▸ Problem details
Where does the string "offer" appear in the listing below? Copy every line where it does.

** Data records follows **

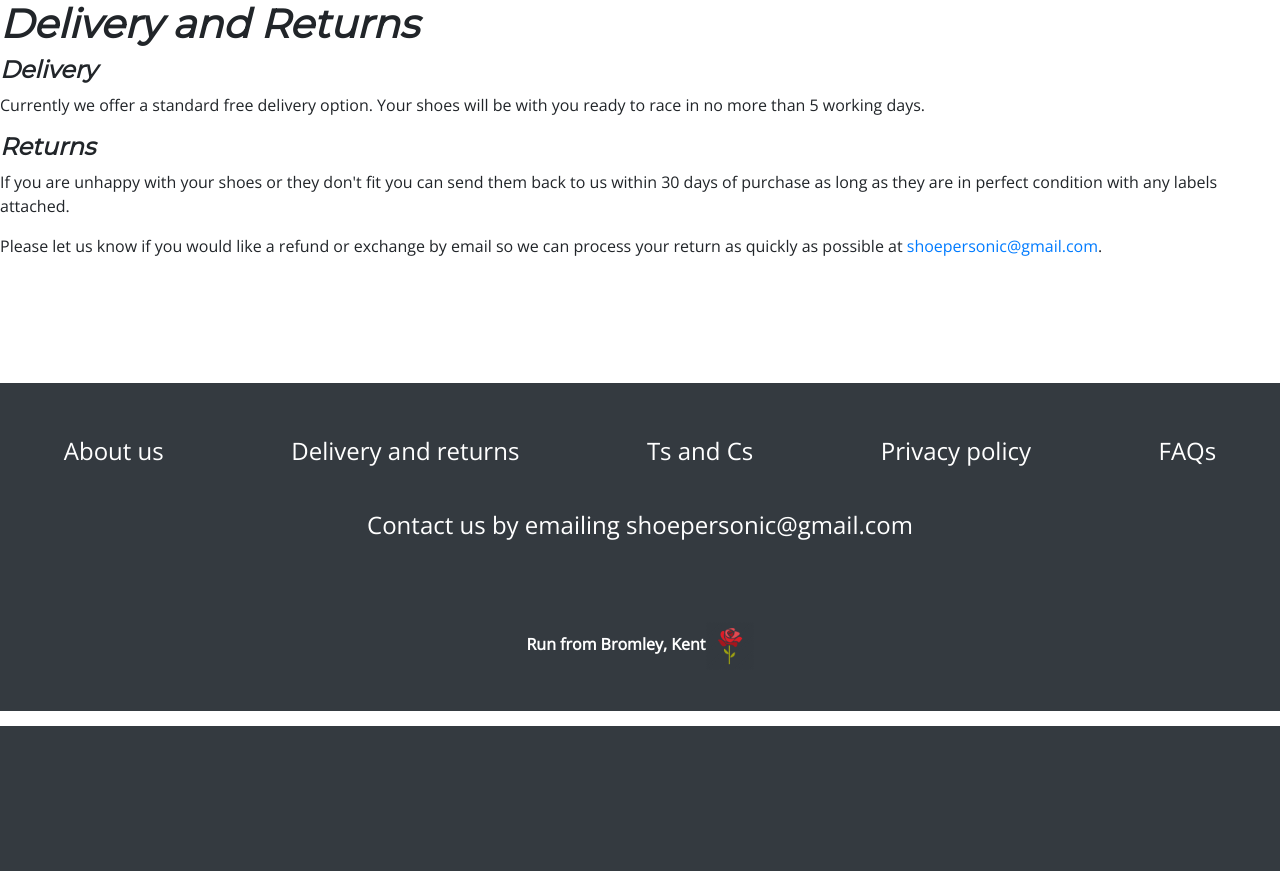
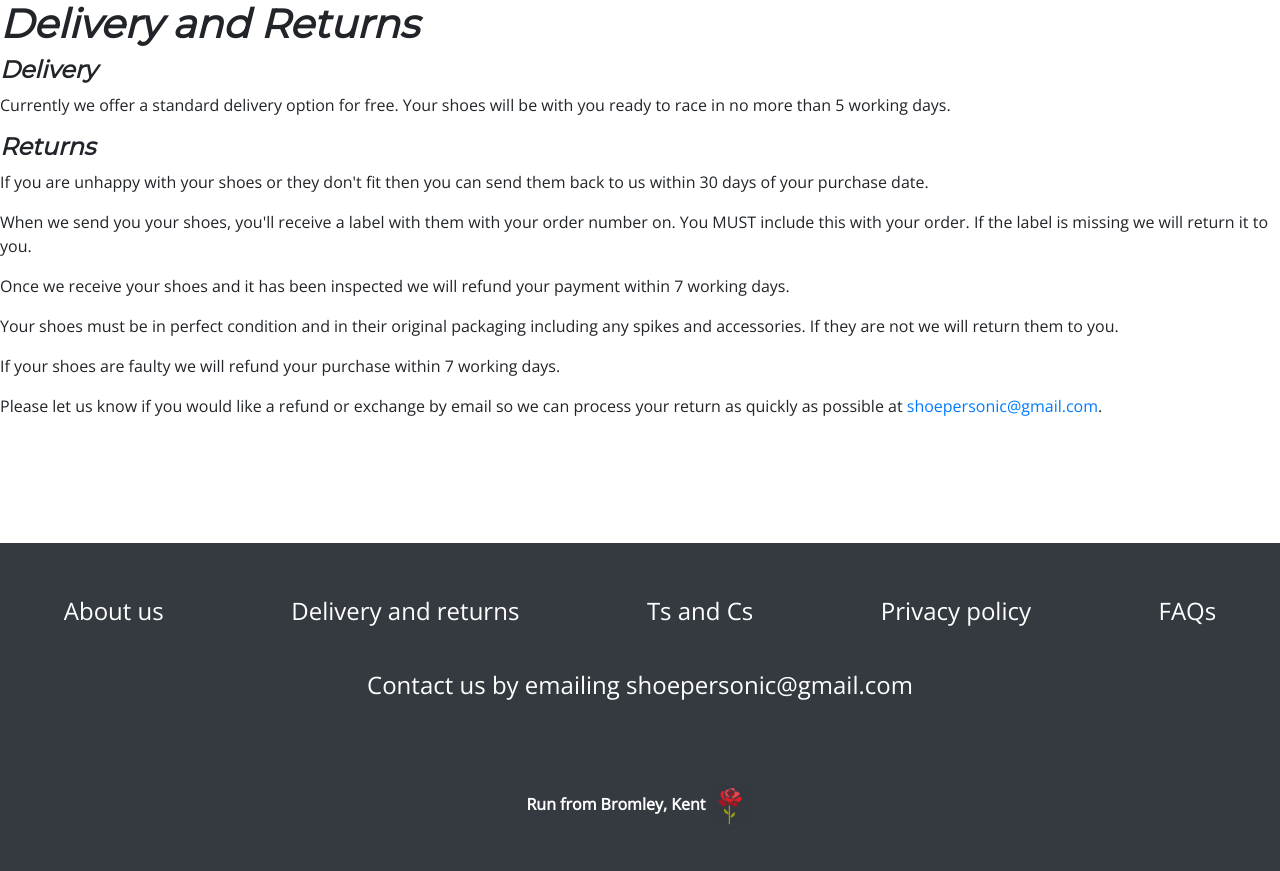
Before and after one commit to harryphelps2/shoepersonic2, a Django app: page /delivery_and_returns in a window 1280 px wide. Shown: the part 74-945 px from the top of the page. Before the commit the page ends 800 px from the top, so only its background shows below. Run offline with Django 3.2, Linux system fonts and the light colour scheme; some libraries are stand-ins or nearby versions.

Commit message:
Add more returns info.

```diff
--- a/home/templates/delivery_and_returns.html
+++ b/home/templates/delivery_and_returns.html
@@ -4,13 +4,25 @@
     <h1>Delivery and Returns</h1>
     <h2>Delivery</h2>
     <p>
-        Currently we offer a standard free delivery option. Your shoes will be with you ready to race in no more than 5 working days.
+        Currently we offer a standard delivery option for free. Your shoes will be with you ready to race in no more than 5 working days.
     </p>
     <h2>Returns</h2>
     <p>
-        If you are unhappy with your shoes or they don't fit
-        you can send them back to us within 30 days of purchase as
-        long as they are in perfect condition with any labels attached.
+        If you are unhappy with your shoes or they don't fit then
+        you can send them back to us within 30 days of your purchase date.
+    </p>
+    <p>
+        When we send you your shoes, you'll receive a label with them with your order number on.
+        You MUST include this with your order. If the label is missing we will return it to you.
+    </p>
+    <p>
+        Once we receive your shoes and it has been inspected we will refund your payment within 7 working days.
+    </p>
+    <p>
+        Your shoes must be in perfect condition and in their original packaging including any spikes and accessories. If they are not we will return them to you.
+    </p>
+    <p>
+        If your shoes are faulty we will refund your purchase within 7 working days.
     </p>
     <p>
         Please let us know if you would like a refund or exchange by email
```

** End of Data records **

▸ Solution
-        Currently we offer a standard free delivery option. Your shoes will be with you ready to race in no more than 5 working days.
+        Currently we offer a standard delivery option for free. Your shoes will be with you ready to race in no more than 5 working days.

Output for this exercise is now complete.